Exercise details -> The string "checks" may appear in lines of the data; report how many lines contain it, with no other output.

Stored data:
================================

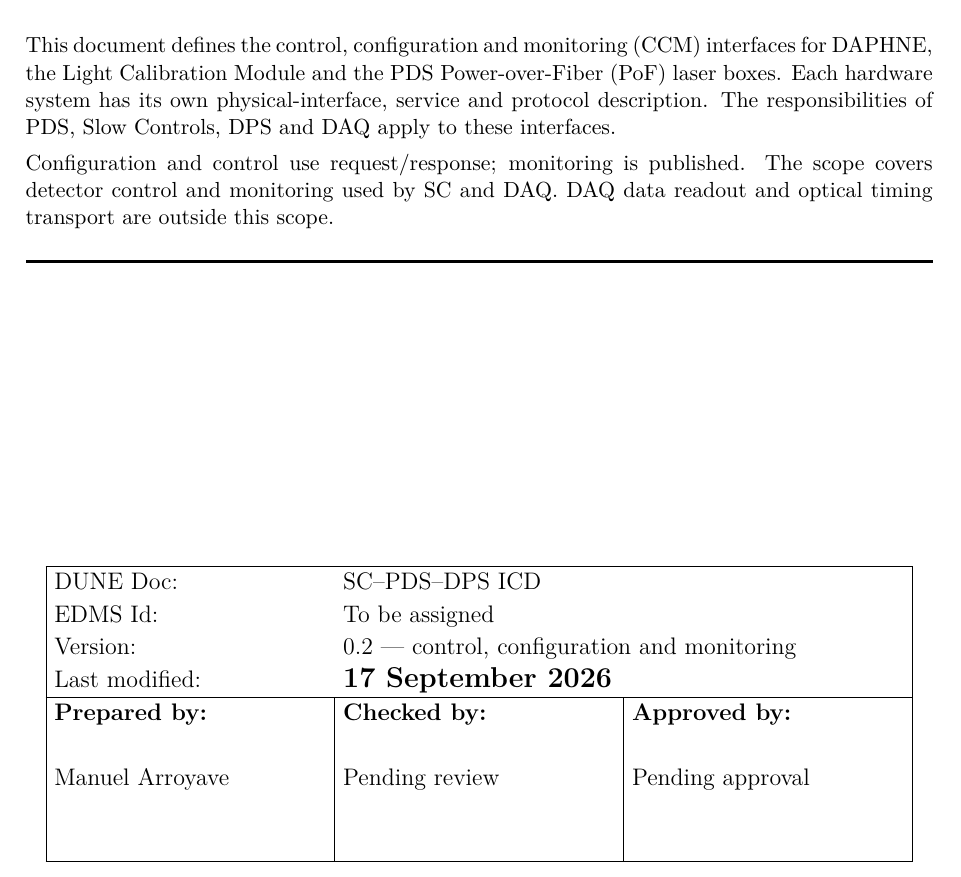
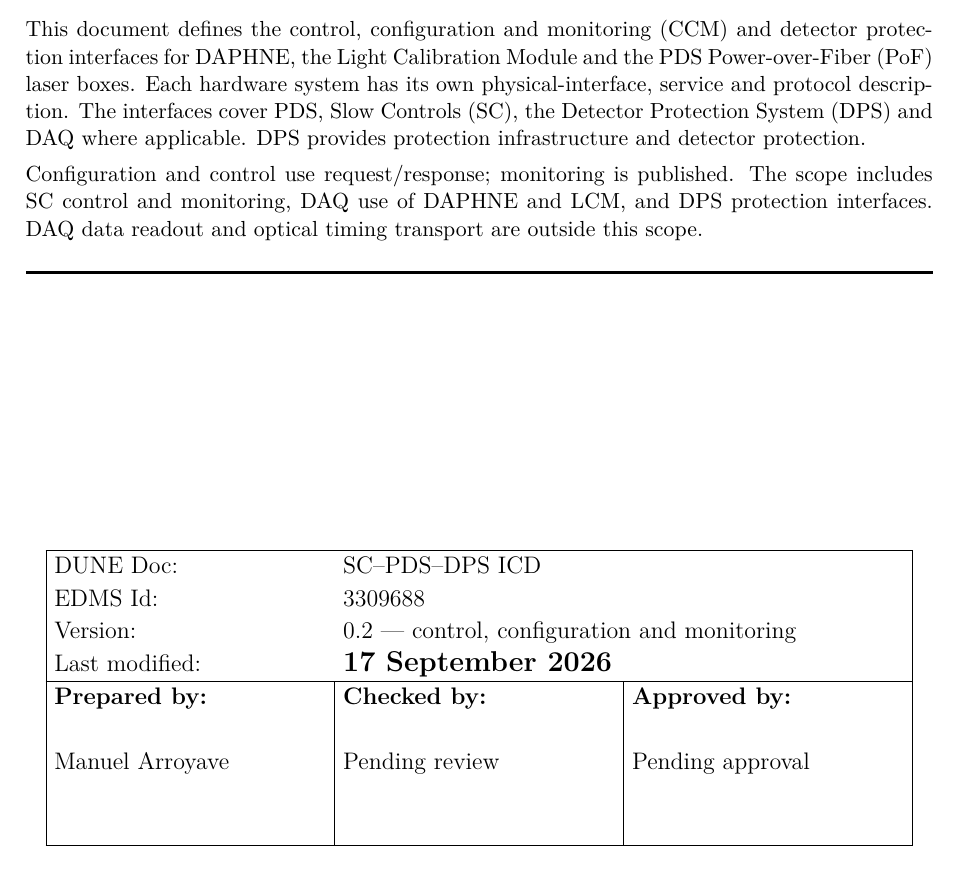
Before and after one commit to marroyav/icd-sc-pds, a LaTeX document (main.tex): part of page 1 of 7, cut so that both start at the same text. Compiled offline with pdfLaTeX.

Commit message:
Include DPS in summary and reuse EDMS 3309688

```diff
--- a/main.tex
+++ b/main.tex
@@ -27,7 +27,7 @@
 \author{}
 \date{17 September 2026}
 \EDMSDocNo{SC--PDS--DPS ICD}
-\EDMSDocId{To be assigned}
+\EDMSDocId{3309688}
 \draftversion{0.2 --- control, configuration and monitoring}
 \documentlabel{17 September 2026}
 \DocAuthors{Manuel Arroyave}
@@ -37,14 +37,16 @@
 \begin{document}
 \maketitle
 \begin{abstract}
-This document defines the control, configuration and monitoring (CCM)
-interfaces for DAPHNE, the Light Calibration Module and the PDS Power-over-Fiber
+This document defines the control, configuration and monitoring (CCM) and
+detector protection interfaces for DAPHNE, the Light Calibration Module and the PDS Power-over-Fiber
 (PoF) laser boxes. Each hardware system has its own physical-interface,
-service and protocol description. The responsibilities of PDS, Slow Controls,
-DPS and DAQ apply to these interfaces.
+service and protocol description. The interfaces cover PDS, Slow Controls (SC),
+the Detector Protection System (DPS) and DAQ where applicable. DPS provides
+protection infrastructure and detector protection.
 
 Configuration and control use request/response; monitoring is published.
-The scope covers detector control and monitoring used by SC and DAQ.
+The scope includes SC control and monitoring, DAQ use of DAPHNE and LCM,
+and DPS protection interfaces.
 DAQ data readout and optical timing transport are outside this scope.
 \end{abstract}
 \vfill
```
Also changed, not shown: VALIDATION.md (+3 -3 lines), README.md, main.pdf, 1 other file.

================================

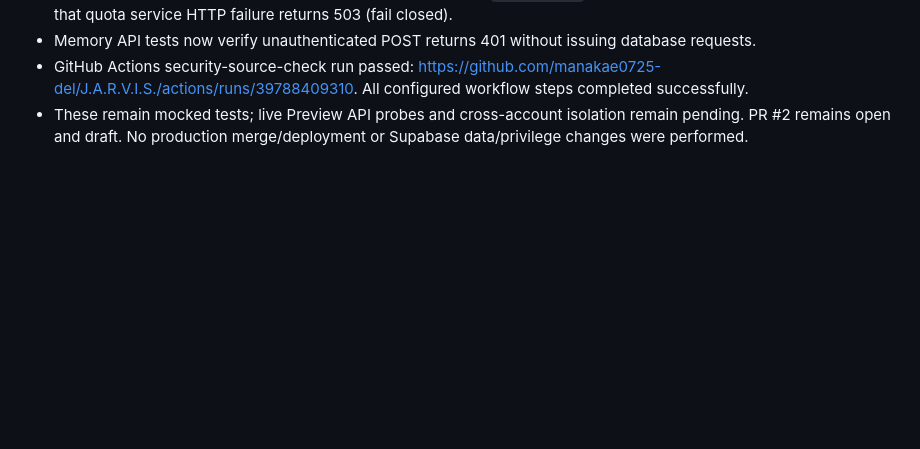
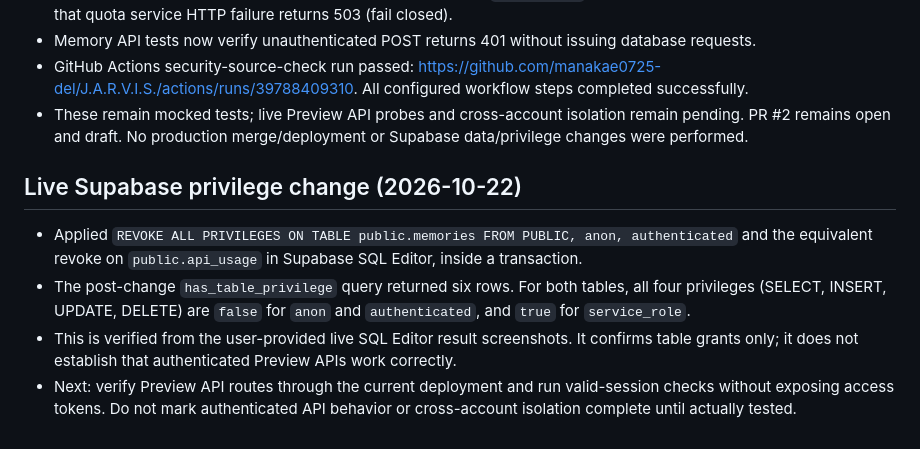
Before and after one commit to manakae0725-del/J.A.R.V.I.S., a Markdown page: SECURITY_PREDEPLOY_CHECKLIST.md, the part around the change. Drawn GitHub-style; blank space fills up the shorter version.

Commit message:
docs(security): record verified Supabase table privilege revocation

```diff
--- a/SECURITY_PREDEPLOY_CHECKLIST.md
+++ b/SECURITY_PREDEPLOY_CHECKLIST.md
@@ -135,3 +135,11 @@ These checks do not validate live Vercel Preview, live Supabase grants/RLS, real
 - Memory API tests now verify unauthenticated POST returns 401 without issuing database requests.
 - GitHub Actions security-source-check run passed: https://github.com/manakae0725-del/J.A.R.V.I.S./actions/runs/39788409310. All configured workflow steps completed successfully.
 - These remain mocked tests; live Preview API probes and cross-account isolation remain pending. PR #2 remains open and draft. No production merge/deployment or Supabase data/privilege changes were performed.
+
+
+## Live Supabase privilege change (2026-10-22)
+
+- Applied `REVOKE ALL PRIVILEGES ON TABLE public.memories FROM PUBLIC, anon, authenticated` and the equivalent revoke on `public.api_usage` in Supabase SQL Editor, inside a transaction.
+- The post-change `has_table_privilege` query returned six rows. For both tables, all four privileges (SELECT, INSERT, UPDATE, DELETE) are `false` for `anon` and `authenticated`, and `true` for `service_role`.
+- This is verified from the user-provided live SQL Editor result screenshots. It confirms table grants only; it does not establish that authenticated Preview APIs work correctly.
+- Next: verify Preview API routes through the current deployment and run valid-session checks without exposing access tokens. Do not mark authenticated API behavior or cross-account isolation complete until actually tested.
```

================================

Response -> 2